Jun
21
comment Gluing schemes: Tips and tricks.
If you're just checking representability of a functor then you can reduce the cocycle condition (which is a condition on triple intersections) to a somewhat easier condition on double intersections.
Jun
18
comment What's the largest universe we use?
Sometimes I'm lazy and I prove theorems for categories in $U_n$ using categories in $U_{n+1}$.
Jun
18
comment Sub(P) is complete?
That's automatic if you define subfunctors the way I said.
Jun
17
comment Sub(P) is complete?
The relevant definition of subfunctor here is the one where $S (C)$ is literally a subset of $P (C)$ and $s : S (C) \to P (C)$ is the inclusion.
Jun
16
comment short exact sequences of complexes and triangles in the homotopy category
A short exact sequence of complexes goes to a distinguished triangle in the derived category, however.
Jun
13
comment $S$ subring of $R$. Is a projective objects in $R$-$\bmod$ still projective in $S$-$\bmod$?
Well, what about some easy examples, like $\mathbb{Z} \subset \mathbb{Q}$?
Jun
12
comment properties of pullback diagrams
This is called the pullback (pasting) lemma.
Jun
11
comment What is the correct analogue of $\mathbb N$ in a ring of integers?
The obvious map $n \mapsto (n)$ is a bijection between $\mathbb{N}$ and the set of ideals of $\mathbb{Z}$. So perhaps rather than elements one should consider the set of ideals.
Jun
11
comment Points of Weil restriction
The bijection is part of the data of the Weil restriction.
Jun
10
comment Intersection of affine open subschemes
The intersections are always separated: any open subscheme of a separated scheme is separated, after all.
Jun
9
comment Definition of a Cartesian Closed Category
You've written down a bunch of symbols without indicating what they mean.

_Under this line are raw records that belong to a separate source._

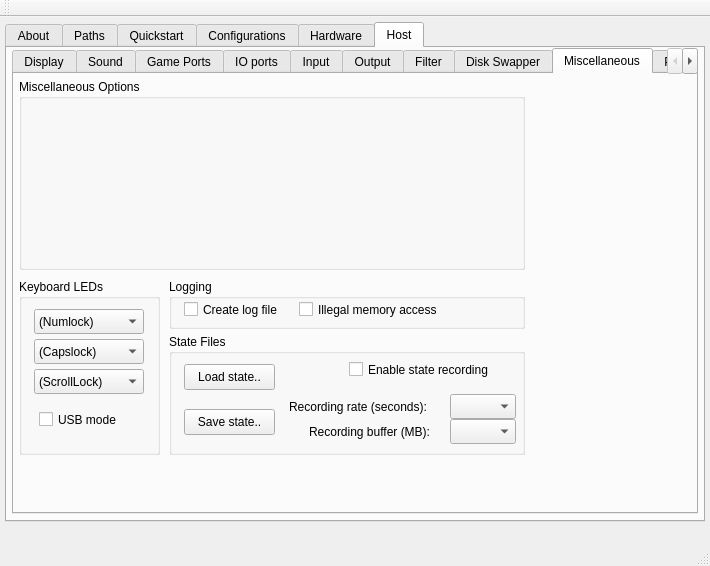
This is src/gui-qt/puae_mainwindow.ui in threader/e-uae-ppc-jit-nix as Qt 5 draws it before an edit. The edited form follows.
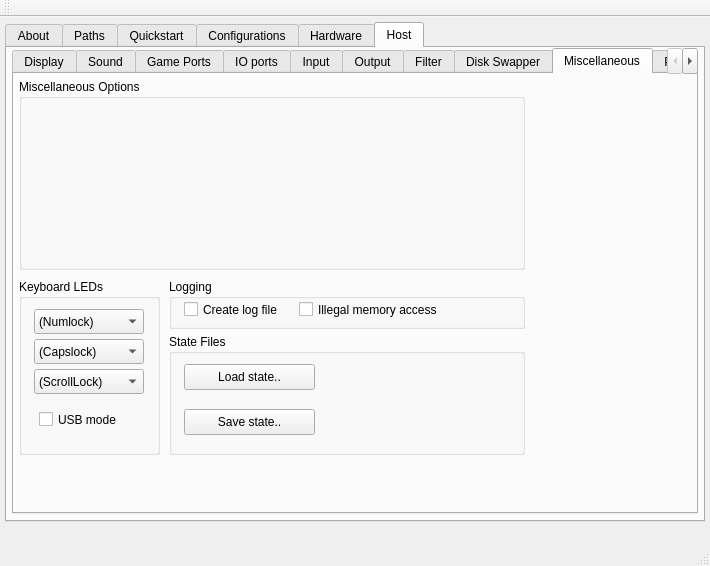
This is the edited form. The open tabs and pages were chosen to show the change.

What changed in the file:
```diff
--- a/src/gui-qt/puae_mainwindow.ui
+++ b/src/gui-qt/puae_mainwindow.ui
@@ -6026,7 +6026,7 @@
           <rect>
            <x>15</x>
            <y>30</y>
-           <width>91</width>
+           <width>131</width>
            <height>26</height>
           </rect>
          </property>
@@ -6039,7 +6039,7 @@
           <rect>
            <x>15</x>
            <y>75</y>
-           <width>91</width>
+           <width>131</width>
            <height>26</height>
           </rect>
          </property>
@@ -6047,65 +6047,6 @@
           <string>Save state..</string>
          </property>
         </widget>
-        <widget class="QCheckBox" name="checkBox_11">
-         <property name="geometry">
-          <rect>
-           <x>180</x>
-           <y>25</y>
-           <width>170</width>
-           <height>21</height>
-          </rect>
-         </property>
-         <property name="text">
-          <string>Enable state recording</string>
-         </property>
-        </widget>
-        <widget class="QComboBox" name="comboBox_29">
-         <property name="geometry">
-          <rect>
-           <x>281</x>
-           <y>85</y>
-           <width>66</width>
-           <height>25</height>
-          </rect>
-         </property>
-        </widget>
-        <widget class="QComboBox" name="comboBox_30">
-         <property name="geometry">
-          <rect>
-           <x>281</x>
-           <y>60</y>
-           <width>66</width>
-           <height>25</height>
-          </rect>
-         </property>
-        </widget>
-        <widget class="QLabel" name="label_51">
-         <property name="geometry">
-          <rect>
-           <x>120</x>
-           <y>65</y>
-           <width>161</width>
-           <height>16</height>
-          </rect>
-         </property>
-         <property name="text">
-          <string>Recording rate (seconds):</string>
-         </property>
-        </widget>
-        <widget class="QLabel" name="label_52">
-         <property name="geometry">
-          <rect>
-           <x>140</x>
-           <y>90</y>
-           <width>141</width>
-           <height>16</height>
-          </rect>
-         </property>
-         <property name="text">
-          <string>Recording buffer (MB):</string>
-         </property>
-        </widget>
        </widget>
       </widget>
       <widget class="QWidget" name="tab_host_extensions">
```
Left out of the diff: 96 changed lines with no effect on the pictures.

This is hardly a definition.
Jun
9
comment Flatness over tensor product
What if $A = B = M$ is a non-trivial field extension of $k$?

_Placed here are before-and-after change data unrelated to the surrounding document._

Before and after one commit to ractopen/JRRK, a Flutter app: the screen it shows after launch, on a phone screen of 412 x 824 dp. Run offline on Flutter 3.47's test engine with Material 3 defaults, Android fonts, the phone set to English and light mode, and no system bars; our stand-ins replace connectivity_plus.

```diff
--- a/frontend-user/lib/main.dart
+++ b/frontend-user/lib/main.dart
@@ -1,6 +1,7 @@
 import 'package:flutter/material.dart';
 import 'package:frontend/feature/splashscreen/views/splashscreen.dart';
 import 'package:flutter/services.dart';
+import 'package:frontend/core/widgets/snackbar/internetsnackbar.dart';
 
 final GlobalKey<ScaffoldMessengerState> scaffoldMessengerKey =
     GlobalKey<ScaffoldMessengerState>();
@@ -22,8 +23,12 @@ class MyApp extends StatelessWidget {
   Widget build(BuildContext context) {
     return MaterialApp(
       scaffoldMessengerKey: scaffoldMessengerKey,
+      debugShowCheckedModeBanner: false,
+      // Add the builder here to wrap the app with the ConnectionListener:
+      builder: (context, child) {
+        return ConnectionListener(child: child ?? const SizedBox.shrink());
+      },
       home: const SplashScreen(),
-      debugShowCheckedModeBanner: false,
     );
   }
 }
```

Jun
9
comment Do torsionfree abelian groups form a (possibly many-sorted) algebraic category?
@tcamps The homomorphisms of models of your sketch will have to preserve the $\{ 0 \} \amalg Y$ decomposition, so in particular they will be injective. So you are talking about two different categories of torsionfree abelian groups here.